Exercise brief » Exact reproduction of the listing is required. Pictures are not reproduced.

==============================

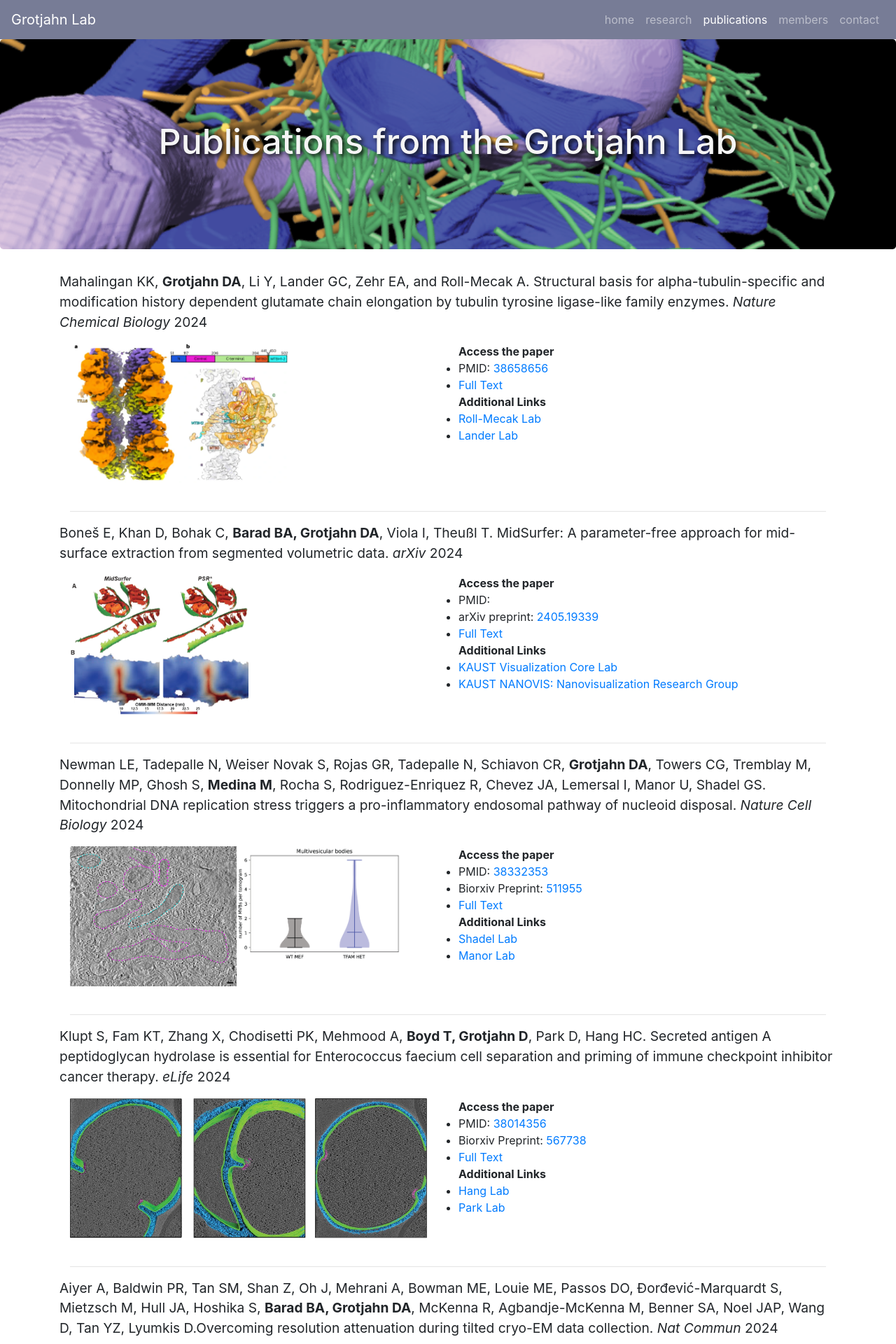
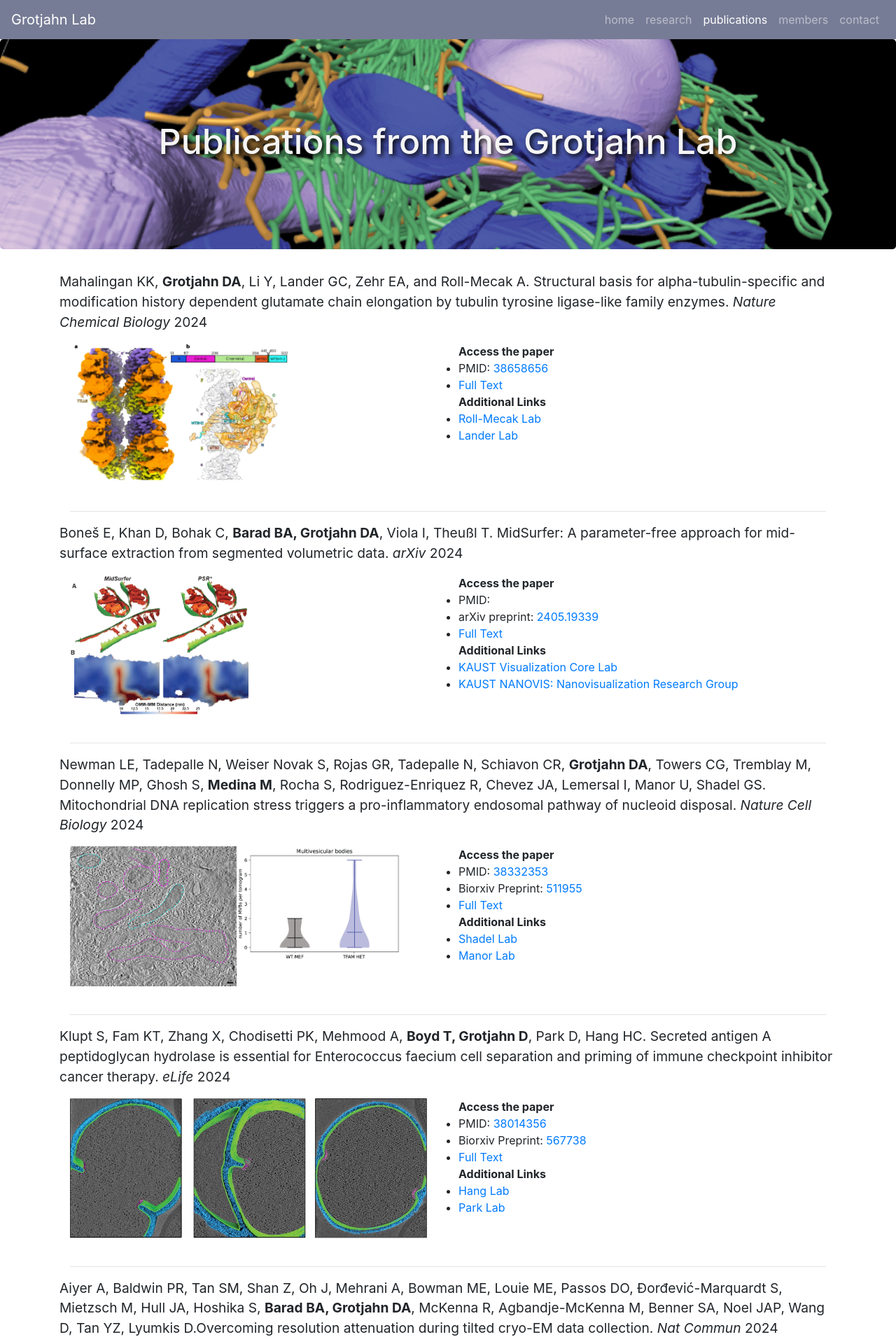
Before and after one commit to GrotjahnLab/GrotjahnLab.github.io, a Jekyll site: the page built from publications/index.html, in a window 1280 px wide. Shown: the top 1920 px of the page at 70% size. Built offline with Jekyll 4.4.1, drawn with Linux system fonts in a browser that asks for light colours; nearby versions of some CDN libraries; comment, search, counter and statistics services are not loaded.

Commit message:
updated image

```diff
--- a/publications/index.html
+++ b/publications/index.html
@@ -1,7 +1,7 @@
 ---
 title: Publications from the Grotjahn Lab
 layout: parallax
-banner: /static/img/banners/fission_1.png
+banner: /static/img/banners/fission_2.png
 group: publications
 ---
 
```
Also changed, not shown: static/img/banners/fission_2.png (added).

==============================

Task solution »
Before and after one commit to GrotjahnLab/GrotjahnLab.github.io, a Jekyll site: the page built from publications/index.html, in a window 1280 px wide. Shown: the top 1920 px of the page at 70% size. Built offline with Jekyll 4.4.1, drawn with Linux system fonts in a browser that asks for light colours; nearby versions of some CDN libraries; comment, search, counter and statistics services are not loaded.

Commit message:
updated image

```diff
--- a/publications/index.html
+++ b/publications/index.html
@@ -1,7 +1,7 @@
 ---
 title: Publications from the Grotjahn Lab
 layout: parallax
-banner: /static/img/banners/fission_1.png
+banner: /static/img/banners/fission_2.png
 group: publications
 ---
 
```
Also changed, not shown: static/img/banners/fission_2.png (added).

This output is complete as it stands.